*** SUPPLIED RECORDS Section Begins ***

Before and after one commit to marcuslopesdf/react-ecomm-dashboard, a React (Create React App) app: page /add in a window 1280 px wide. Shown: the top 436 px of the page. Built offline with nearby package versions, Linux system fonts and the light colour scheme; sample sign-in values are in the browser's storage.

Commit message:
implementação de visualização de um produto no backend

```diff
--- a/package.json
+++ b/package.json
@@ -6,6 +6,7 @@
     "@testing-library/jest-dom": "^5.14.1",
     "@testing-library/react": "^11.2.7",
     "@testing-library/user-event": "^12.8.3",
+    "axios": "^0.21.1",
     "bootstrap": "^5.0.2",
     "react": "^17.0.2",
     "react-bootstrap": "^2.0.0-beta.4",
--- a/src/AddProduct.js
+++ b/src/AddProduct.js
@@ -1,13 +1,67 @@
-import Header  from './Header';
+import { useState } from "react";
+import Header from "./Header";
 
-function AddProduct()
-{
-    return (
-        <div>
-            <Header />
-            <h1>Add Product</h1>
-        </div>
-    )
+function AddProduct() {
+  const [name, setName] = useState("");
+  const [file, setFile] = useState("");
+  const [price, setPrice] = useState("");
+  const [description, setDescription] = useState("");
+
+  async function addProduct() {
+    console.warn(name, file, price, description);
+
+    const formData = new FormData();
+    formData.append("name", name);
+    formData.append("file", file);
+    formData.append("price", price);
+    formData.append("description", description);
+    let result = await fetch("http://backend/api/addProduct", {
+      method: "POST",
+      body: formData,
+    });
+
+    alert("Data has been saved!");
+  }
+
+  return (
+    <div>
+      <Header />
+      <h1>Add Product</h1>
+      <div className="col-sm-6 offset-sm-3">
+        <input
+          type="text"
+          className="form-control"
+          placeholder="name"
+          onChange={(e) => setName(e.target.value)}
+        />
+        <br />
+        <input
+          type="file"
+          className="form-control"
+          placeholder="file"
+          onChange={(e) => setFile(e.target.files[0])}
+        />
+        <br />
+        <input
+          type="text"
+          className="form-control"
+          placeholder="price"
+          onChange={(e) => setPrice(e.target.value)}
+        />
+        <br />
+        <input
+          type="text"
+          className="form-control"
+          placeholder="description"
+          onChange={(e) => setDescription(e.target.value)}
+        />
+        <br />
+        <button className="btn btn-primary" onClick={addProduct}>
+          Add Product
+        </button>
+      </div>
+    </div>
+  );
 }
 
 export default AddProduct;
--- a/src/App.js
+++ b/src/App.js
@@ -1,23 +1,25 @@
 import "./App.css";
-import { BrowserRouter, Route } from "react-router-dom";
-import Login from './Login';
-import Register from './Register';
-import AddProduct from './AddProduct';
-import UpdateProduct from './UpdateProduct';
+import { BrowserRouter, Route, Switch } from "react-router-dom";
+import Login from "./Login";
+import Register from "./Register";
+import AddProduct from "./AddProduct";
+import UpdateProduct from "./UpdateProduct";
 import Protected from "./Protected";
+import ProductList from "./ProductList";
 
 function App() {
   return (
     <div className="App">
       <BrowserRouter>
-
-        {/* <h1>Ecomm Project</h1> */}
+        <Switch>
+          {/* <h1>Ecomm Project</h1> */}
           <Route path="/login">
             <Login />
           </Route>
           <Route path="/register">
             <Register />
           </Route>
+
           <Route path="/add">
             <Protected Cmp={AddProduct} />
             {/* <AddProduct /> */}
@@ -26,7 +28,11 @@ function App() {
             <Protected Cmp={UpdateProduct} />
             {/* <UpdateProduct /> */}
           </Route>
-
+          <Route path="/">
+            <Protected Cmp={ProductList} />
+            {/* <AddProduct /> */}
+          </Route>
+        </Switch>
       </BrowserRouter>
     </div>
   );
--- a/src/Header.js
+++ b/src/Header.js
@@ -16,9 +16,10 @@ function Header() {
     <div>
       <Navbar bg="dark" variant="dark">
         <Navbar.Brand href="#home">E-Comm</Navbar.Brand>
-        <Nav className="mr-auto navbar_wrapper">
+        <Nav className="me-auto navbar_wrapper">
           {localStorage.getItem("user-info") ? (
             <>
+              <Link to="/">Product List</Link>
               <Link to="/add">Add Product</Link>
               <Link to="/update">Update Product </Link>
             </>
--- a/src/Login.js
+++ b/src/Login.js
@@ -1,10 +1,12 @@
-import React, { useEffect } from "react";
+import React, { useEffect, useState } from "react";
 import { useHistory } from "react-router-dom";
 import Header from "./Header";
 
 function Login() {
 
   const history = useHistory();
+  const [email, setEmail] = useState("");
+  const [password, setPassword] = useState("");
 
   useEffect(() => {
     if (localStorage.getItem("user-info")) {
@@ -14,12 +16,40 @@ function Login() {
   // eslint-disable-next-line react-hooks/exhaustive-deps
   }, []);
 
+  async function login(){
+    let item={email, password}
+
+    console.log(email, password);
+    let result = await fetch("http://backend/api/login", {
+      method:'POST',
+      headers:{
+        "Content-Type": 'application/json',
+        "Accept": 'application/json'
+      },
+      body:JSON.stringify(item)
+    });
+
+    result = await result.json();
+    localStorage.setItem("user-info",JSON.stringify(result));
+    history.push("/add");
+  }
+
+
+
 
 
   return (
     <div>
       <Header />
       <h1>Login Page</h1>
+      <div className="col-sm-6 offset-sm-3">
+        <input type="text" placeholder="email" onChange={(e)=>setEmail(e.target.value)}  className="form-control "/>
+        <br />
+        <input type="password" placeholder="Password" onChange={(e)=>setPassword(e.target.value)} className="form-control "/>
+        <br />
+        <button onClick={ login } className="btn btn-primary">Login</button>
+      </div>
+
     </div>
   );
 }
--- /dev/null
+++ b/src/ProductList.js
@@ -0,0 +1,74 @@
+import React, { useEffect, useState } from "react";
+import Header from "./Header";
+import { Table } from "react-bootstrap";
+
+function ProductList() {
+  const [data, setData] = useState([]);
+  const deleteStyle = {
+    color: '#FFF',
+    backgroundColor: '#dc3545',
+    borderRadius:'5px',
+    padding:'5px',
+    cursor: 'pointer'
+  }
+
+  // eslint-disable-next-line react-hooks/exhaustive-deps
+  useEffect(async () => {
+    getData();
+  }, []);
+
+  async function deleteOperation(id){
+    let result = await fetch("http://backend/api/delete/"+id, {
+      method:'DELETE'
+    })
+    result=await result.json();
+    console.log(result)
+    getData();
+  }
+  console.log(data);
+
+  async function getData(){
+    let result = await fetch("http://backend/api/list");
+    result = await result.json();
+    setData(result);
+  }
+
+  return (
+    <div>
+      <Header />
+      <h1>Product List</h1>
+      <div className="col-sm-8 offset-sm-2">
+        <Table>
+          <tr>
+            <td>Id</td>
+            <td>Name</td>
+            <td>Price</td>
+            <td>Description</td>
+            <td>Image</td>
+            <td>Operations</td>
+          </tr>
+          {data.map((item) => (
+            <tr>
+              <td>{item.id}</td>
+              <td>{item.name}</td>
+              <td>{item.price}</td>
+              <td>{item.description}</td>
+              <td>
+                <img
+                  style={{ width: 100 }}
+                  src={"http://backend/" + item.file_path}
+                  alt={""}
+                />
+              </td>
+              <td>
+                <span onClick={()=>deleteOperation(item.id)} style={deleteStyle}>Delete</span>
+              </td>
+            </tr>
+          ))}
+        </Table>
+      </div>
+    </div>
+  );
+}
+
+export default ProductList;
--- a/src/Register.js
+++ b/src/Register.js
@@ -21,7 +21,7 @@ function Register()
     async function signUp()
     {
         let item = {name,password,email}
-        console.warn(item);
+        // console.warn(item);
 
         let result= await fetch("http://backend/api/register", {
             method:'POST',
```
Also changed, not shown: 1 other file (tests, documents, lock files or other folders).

*** SUPPLIED RECORDS Section Ends ***

* YOUR OBJECTIVE:
Please set down all the data word for word.

* FINISHED TASK:
Before and after one commit to marcuslopesdf/react-ecomm-dashboard, a React (Create React App) app: page /add in a window 1280 px wide. Shown: the top 436 px of the page. Built offline with nearby package versions, Linux system fonts and the light colour scheme; sample sign-in values are in the browser's storage.

Commit message:
implementação de visualização de um produto no backend

```diff
--- a/package.json
+++ b/package.json
@@ -6,6 +6,7 @@
     "@testing-library/jest-dom": "^5.14.1",
     "@testing-library/react": "^11.2.7",
     "@testing-library/user-event": "^12.8.3",
+    "axios": "^0.21.1",
     "bootstrap": "^5.0.2",
     "react": "^17.0.2",
     "react-bootstrap": "^2.0.0-beta.4",
--- a/src/AddProduct.js
+++ b/src/AddProduct.js
@@ -1,13 +1,67 @@
-import Header  from './Header';
+import { useState } from "react";
+import Header from "./Header";
 
-function AddProduct()
-{
-    return (
-        <div>
-            <Header />
-            <h1>Add Product</h1>
-        </div>
-    )
+function AddProduct() {
+  const [name, setName] = useState("");
+  const [file, setFile] = useState("");
+  const [price, setPrice] = useState("");
+  const [description, setDescription] = useState("");
+
+  async function addProduct() {
+    console.warn(name, file, price, description);
+
+    const formData = new FormData();
+    formData.append("name", name);
+    formData.append("file", file);
+    formData.append("price", price);
+    formData.append("description", description);
+    let result = await fetch("http://backend/api/addProduct", {
+      method: "POST",
+      body: formData,
+    });
+
+    alert("Data has been saved!");
+  }
+
+  return (
+    <div>
+      <Header />
+      <h1>Add Product</h1>
+      <div className="col-sm-6 offset-sm-3">
+        <input
+          type="text"
+          className="form-control"
+          placeholder="name"
+          onChange={(e) => setName(e.target.value)}
+        />
+        <br />
+        <input
+          type="file"
+          className="form-control"
+          placeholder="file"
+          onChange={(e) => setFile(e.target.files[0])}
+        />
+        <br />
+        <input
+          type="text"
+          className="form-control"
+          placeholder="price"
+          onChange={(e) => setPrice(e.target.value)}
+        />
+        <br />
+        <input
+          type="text"
+          className="form-control"
+          placeholder="description"
+          onChange={(e) => setDescription(e.target.value)}
+        />
+        <br />
+        <button className="btn btn-primary" onClick={addProduct}>
+          Add Product
+        </button>
+      </div>
+    </div>
+  );
 }
 
 export default AddProduct;
--- a/src/App.js
+++ b/src/App.js
@@ -1,23 +1,25 @@
 import "./App.css";
-import { BrowserRouter, Route } from "react-router-dom";
-import Login from './Login';
-import Register from './Register';
-import AddProduct from './AddProduct';
-import UpdateProduct from './UpdateProduct';
+import { BrowserRouter, Route, Switch } from "react-router-dom";
+import Login from "./Login";
+import Register from "./Register";
+import AddProduct from "./AddProduct";
+import UpdateProduct from "./UpdateProduct";
 import Protected from "./Protected";
+import ProductList from "./ProductList";
 
 function App() {
   return (
     <div className="App">
       <BrowserRouter>
-
-        {/* <h1>Ecomm Project</h1> */}
+        <Switch>
+          {/* <h1>Ecomm Project</h1> */}
           <Route path="/login">
             <Login />
           </Route>
           <Route path="/register">
             <Register />
           </Route>
+
           <Route path="/add">
             <Protected Cmp={AddProduct} />
             {/* <AddProduct /> */}
@@ -26,7 +28,11 @@ function App() {
             <Protected Cmp={UpdateProduct} />
             {/* <UpdateProduct /> */}
           </Route>
-
+          <Route path="/">
+            <Protected Cmp={ProductList} />
+            {/* <AddProduct /> */}
+          </Route>
+        </Switch>
       </BrowserRouter>
     </div>
   );
--- a/src/Header.js
+++ b/src/Header.js
@@ -16,9 +16,10 @@ function Header() {
     <div>
       <Navbar bg="dark" variant="dark">
         <Navbar.Brand href="#home">E-Comm</Navbar.Brand>
-        <Nav className="mr-auto navbar_wrapper">
+        <Nav className="me-auto navbar_wrapper">
           {localStorage.getItem("user-info") ? (
             <>
+              <Link to="/">Product List</Link>
               <Link to="/add">Add Product</Link>
               <Link to="/update">Update Product </Link>
             </>
--- a/src/Login.js
+++ b/src/Login.js
@@ -1,10 +1,12 @@
-import React, { useEffect } from "react";
+import React, { useEffect, useState } from "react";
 import { useHistory } from "react-router-dom";
 import Header from "./Header";
 
 function Login() {
 
   const history = useHistory();
+  const [email, setEmail] = useState("");
+  const [password, setPassword] = useState("");
 
   useEffect(() => {
     if (localStorage.getItem("user-info")) {
@@ -14,12 +16,40 @@ function Login() {
   // eslint-disable-next-line react-hooks/exhaustive-deps
   }, []);
 
+  async function login(){
+    let item={email, password}
+
+    console.log(email, password);
+    let result = await fetch("http://backend/api/login", {
+      method:'POST',
+      headers:{
+        "Content-Type": 'application/json',
+        "Accept": 'application/json'
+      },
+      body:JSON.stringify(item)
+    });
+
+    result = await result.json();
+    localStorage.setItem("user-info",JSON.stringify(result));
+    history.push("/add");
+  }
+
+
+
 
 
   return (
     <div>
       <Header />
       <h1>Login Page</h1>
+      <div className="col-sm-6 offset-sm-3">
+        <input type="text" placeholder="email" onChange={(e)=>setEmail(e.target.value)}  className="form-control "/>
+        <br />
+        <input type="password" placeholder="Password" onChange={(e)=>setPassword(e.target.value)} className="form-control "/>
+        <br />
+        <button onClick={ login } className="btn btn-primary">Login</button>
+      </div>
+
     </div>
   );
 }
--- /dev/null
+++ b/src/ProductList.js
@@ -0,0 +1,74 @@
+import React, { useEffect, useState } from "react";
+import Header from "./Header";
+import { Table } from "react-bootstrap";
+
+function ProductList() {
+  const [data, setData] = useState([]);
+  const deleteStyle = {
+    color: '#FFF',
+    backgroundColor: '#dc3545',
+    borderRadius:'5px',
+    padding:'5px',
+    cursor: 'pointer'
+  }
+
+  // eslint-disable-next-line react-hooks/exhaustive-deps
+  useEffect(async () => {
+    getData();
+  }, []);
+
+  async function deleteOperation(id){
+    let result = await fetch("http://backend/api/delete/"+id, {
+      method:'DELETE'
+    })
+    result=await result.json();
+    console.log(result)
+    getData();
+  }
+  console.log(data);
+
+  async function getData(){
+    let result = await fetch("http://backend/api/list");
+    result = await result.json();
+    setData(result);
+  }
+
+  return (
+    <div>
+      <Header />
+      <h1>Product List</h1>
+      <div className="col-sm-8 offset-sm-2">
+        <Table>
+          <tr>
+            <td>Id</td>
+            <td>Name</td>
+            <td>Price</td>
+            <td>Description</td>
+            <td>Image</td>
+            <td>Operations</td>
+          </tr>
+          {data.map((item) => (
+            <tr>
+              <td>{item.id}</td>
+              <td>{item.name}</td>
+              <td>{item.price}</td>
+              <td>{item.description}</td>
+              <td>
+                <img
+                  style={{ width: 100 }}
+                  src={"http://backend/" + item.file_path}
+                  alt={""}
+                />
+              </td>
+              <td>
+                <span onClick={()=>deleteOperation(item.id)} style={deleteStyle}>Delete</span>
+              </td>
+            </tr>
+          ))}
+        </Table>
+      </div>
+    </div>
+  );
+}
+
+export default ProductList;
--- a/src/Register.js
+++ b/src/Register.js
@@ -21,7 +21,7 @@ function Register()
     async function signUp()
     {
         let item = {name,password,email}
-        console.warn(item);
+        // console.warn(item);
 
         let result= await fetch("http://backend/api/register", {
             method:'POST',
```
Also changed, not shown: 1 other file (tests, documents, lock files or other folders).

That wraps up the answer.